The farm used to only produce Naturally processed coffee, however, in 2018 the farmers decided to take advantage of the river Turo nearby and built a washing station capable of producing washed coffee using the river as their water source. Since then Ana Sora has produced both Washed and Natural lots. They tend to produce greater volumes of Washed coffees the first part of the harvest, and Naturals in the later part of the harvest. After harvesting the cherries are hand-sorted to remove unripe and overripe cherries before they are delivered to the washing station for processing. Israel generally pays a higher price for good quality cherries, normally 2-4 Birr/kg on top of the general cherry prices. After sorting, the cherries go into floatation tanks where they're covered with water. Any cherries that float are removed – healthy, good quality cherries are denser and sink to the bottom to be kept. For Natural lots, the whole, ripe cherries are then dried in the sunshine on raised African drying beds for between 15-18 days depending on the weather. They are dried in a relatively thin layer of about 3-4cm for the first few days, then built up to 6-10cm as they progress, being turned frequently throughout. During the midday heat, the drying beds are covered with plastic or shade nets to protect the cherries from intense sunlight, then again at night to protect against humidity. This effort and attention to detail mean that the cherries dry evenly, yielding a high-quality coffee and a really clean Natural flavour profile.

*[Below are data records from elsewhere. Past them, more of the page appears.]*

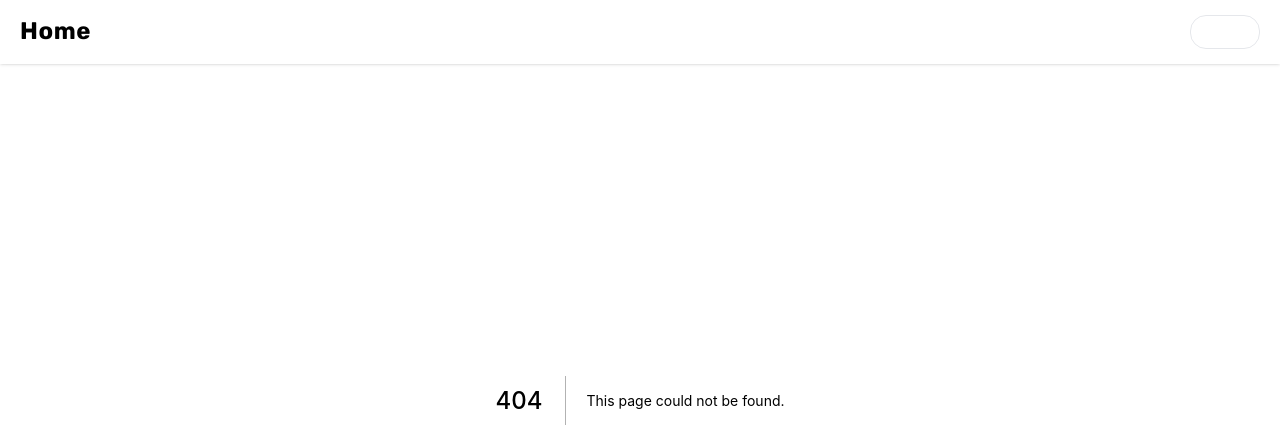
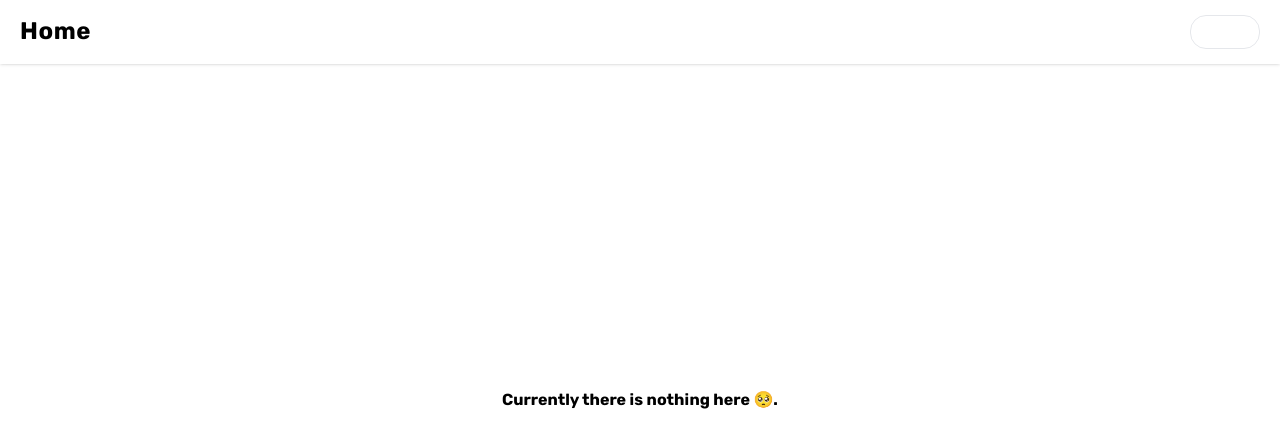
Before and after one commit to emrhnpla02/emrhnpla.com, a Next.js app: page /blog in a window 1280 px wide. Before the commit this address had no page. Shown: the top 448 px of the page. Built offline with nearby package versions, Linux system fonts and the light colour scheme; some icons are missing; what tailwind-nord would draw is missing.

Commit message:
Add empty blog page

```diff
--- /dev/null
+++ b/pages/blog.tsx
@@ -0,0 +1,15 @@
+import type { NextPage } from "next";
+import Head from "next/head";
+
+const Blog: NextPage = () => {
+  return (
+    <section className="grid place-content-center h-screen">
+      <Head>
+        <title>Emirhan P. | Blog</title>
+      </Head>
+      <p className="font-bold text-nord0 dark:text-nord5">Currently there is nothing here 🥺.</p>
+    </section>
+  );
+};
+
+export default Blog;
```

This kicks off with a burst of sweet orange, with a delicate floral edge running behind it. We love this coffee each year for the blueberry it brings though, and that takes over from the orange, backed up by dark chocolate notes. The fresh blueberry hit fills out and lingers into the aftertaste, dragging you back for more.
- Country: Ethiopia
- Area: Guji zone
- Nearest town: Yirgacheffe
- Farm: Ana Sora
- Owner: Israel Degfa
- Founding year: 2013
- Altitude: 1,900–2,350 m.a.s.l.
- Farm size: 250 hectares
- Coffee growing area: 150 hectares
- Varietal: Indigenous wild varietals
- Processing: Natural
Orange, floral, fresh blueberry, dark chocolate
Clean cup: (1–8): 7
Sweetness: (1–8): 6.5
Acidity: (1–8): 6.5
Mouthfeel: (1–8): 6
Flavour: (1–8): 6.5
Aftertaste: (1–8): 6.5
Balance: (1–8): 6
Overall: (1–8): 6.5
Correction: (+36): +36
Total: (max. 100): 87.5
Medium – keep a good pace as you go into crack and let this run through at a nice steady pace, to drop once first is done but before you get anywhere near second. Pace is important to manage the balance of floral, fruity flavours against the juicy body.